## [What this task involves]
The records below are to be repeated exactly, minus any pictures.

## [Given records]

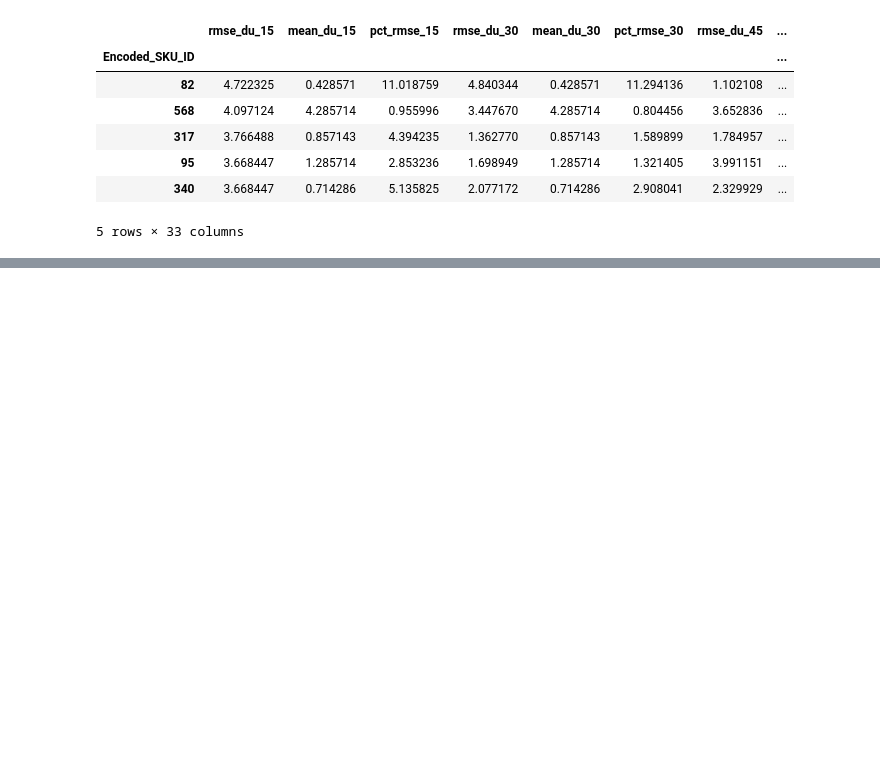
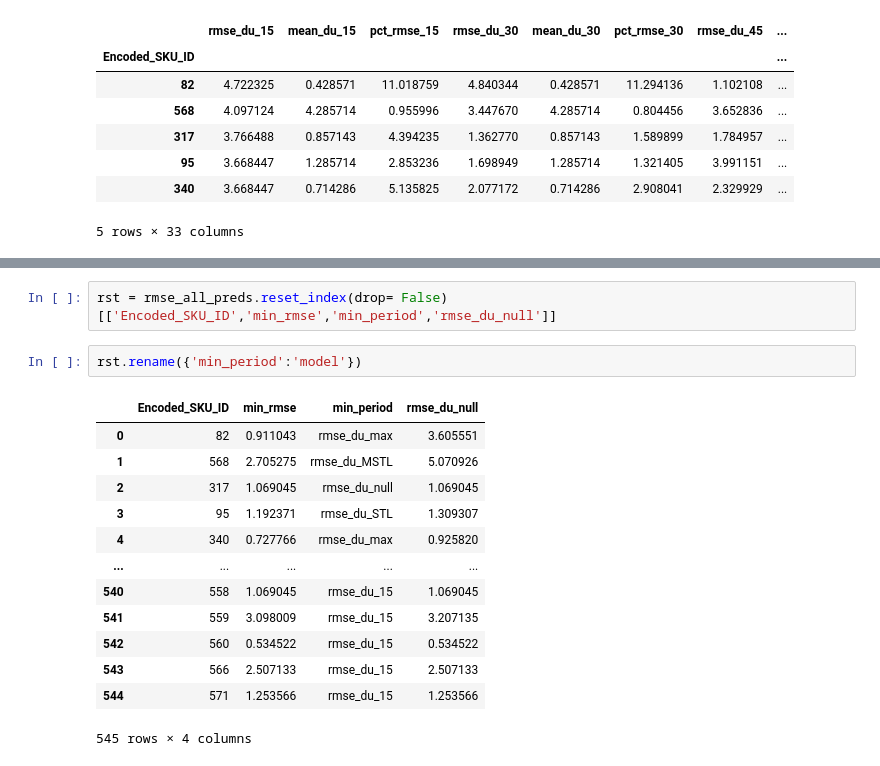
Before and after one commit to ashish1610dhiman/msa_project_week, a Jupyter notebook: notebooks/yibei/d.current_result_ana.ipynb, the cells around one changed output, grey strips where cells are left out. Cells and saved outputs as stored; diff of their text form; blank space fills up the shorter version.

```diff
--- a/notebooks/yibei/d.current_result_ana.ipynb
+++ b/notebooks/yibei/d.current_result_ana.ipynb
@@ -314,3 +314,21 @@ train_test.head()
 | 2 | 3 | 2019-11-28 | SO PARTS | MOBILE ACCESSORIES | ML - Connected Car | VP - Electrify & Car | 49.99 | ... |
 | 3 | 4 | 2021-04-21 | SO RANGEHOODS REG | KITCHEN VENTILATION | ML - Kitchen | VP - Major Appliances | 549.99 | ... |
 | 4 | 1 | 2018-10-27 | MISC CAMERA ACCES | DIGITAL CAMERA ACCY | ML - DI Accessories | VP - Digital Imaging | 89.99 | ... |
+# %%
+rst = rmse_all_preds.reset_index(drop= False)[['Encoded_SKU_ID','min_rmse','min_period','rmse_du_null']]
+# %%
+rst.rename({'min_period':'model'})
+# %% [output]
+|  | Encoded_SKU_ID | min_rmse | min_period | rmse_du_null |
+| 0 | 82 | 0.911043 | rmse_du_max | 3.605551 |
+| 1 | 568 | 2.705275 | rmse_du_MSTL | 5.070926 |
+| 2 | 317 | 1.069045 | rmse_du_null | 1.069045 |
+| 3 | 95 | 1.192371 | rmse_du_STL | 1.309307 |
+| 4 | 340 | 0.727766 | rmse_du_max | 0.925820 |
+| ... | ... | ... | ... | ... |
+| 540 | 558 | 1.069045 | rmse_du_15 | 1.069045 |
+| 541 | 559 | 3.098009 | rmse_du_15 | 3.207135 |
+| 542 | 560 | 0.534522 | rmse_du_15 | 0.534522 |
+| 543 | 566 | 2.507133 | rmse_du_15 | 2.507133 |
+| 544 | 571 | 1.253566 | rmse_du_15 | 1.253566 |
+545 rows × 4 columns
```
Also changed, not shown: parts of 6 cells of this notebook, 1 other file.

## [Solution]
Before and after one commit to ashish1610dhiman/msa_project_week, a Jupyter notebook: notebooks/yibei/d.current_result_ana.ipynb, the cells around one changed output, grey strips where cells are left out. Cells and saved outputs as stored; diff of their text form; blank space fills up the shorter version.

```diff
--- a/notebooks/yibei/d.current_result_ana.ipynb
+++ b/notebooks/yibei/d.current_result_ana.ipynb
@@ -314,3 +314,21 @@ train_test.head()
 | 2 | 3 | 2019-11-28 | SO PARTS | MOBILE ACCESSORIES | ML - Connected Car | VP - Electrify & Car | 49.99 | ... |
 | 3 | 4 | 2021-04-21 | SO RANGEHOODS REG | KITCHEN VENTILATION | ML - Kitchen | VP - Major Appliances | 549.99 | ... |
 | 4 | 1 | 2018-10-27 | MISC CAMERA ACCES | DIGITAL CAMERA ACCY | ML - DI Accessories | VP - Digital Imaging | 89.99 | ... |
+# %%
+rst = rmse_all_preds.reset_index(drop= False)[['Encoded_SKU_ID','min_rmse','min_period','rmse_du_null']]
+# %%
+rst.rename({'min_period':'model'})
+# %% [output]
+|  | Encoded_SKU_ID | min_rmse | min_period | rmse_du_null |
+| 0 | 82 | 0.911043 | rmse_du_max | 3.605551 |
+| 1 | 568 | 2.705275 | rmse_du_MSTL | 5.070926 |
+| 2 | 317 | 1.069045 | rmse_du_null | 1.069045 |
+| 3 | 95 | 1.192371 | rmse_du_STL | 1.309307 |
+| 4 | 340 | 0.727766 | rmse_du_max | 0.925820 |
+| ... | ... | ... | ... | ... |
+| 540 | 558 | 1.069045 | rmse_du_15 | 1.069045 |
+| 541 | 559 | 3.098009 | rmse_du_15 | 3.207135 |
+| 542 | 560 | 0.534522 | rmse_du_15 | 0.534522 |
+| 543 | 566 | 2.507133 | rmse_du_15 | 2.507133 |
+| 544 | 571 | 1.253566 | rmse_du_15 | 1.253566 |
+545 rows × 4 columns
```
Also changed, not shown: parts of 6 cells of this notebook, 1 other file.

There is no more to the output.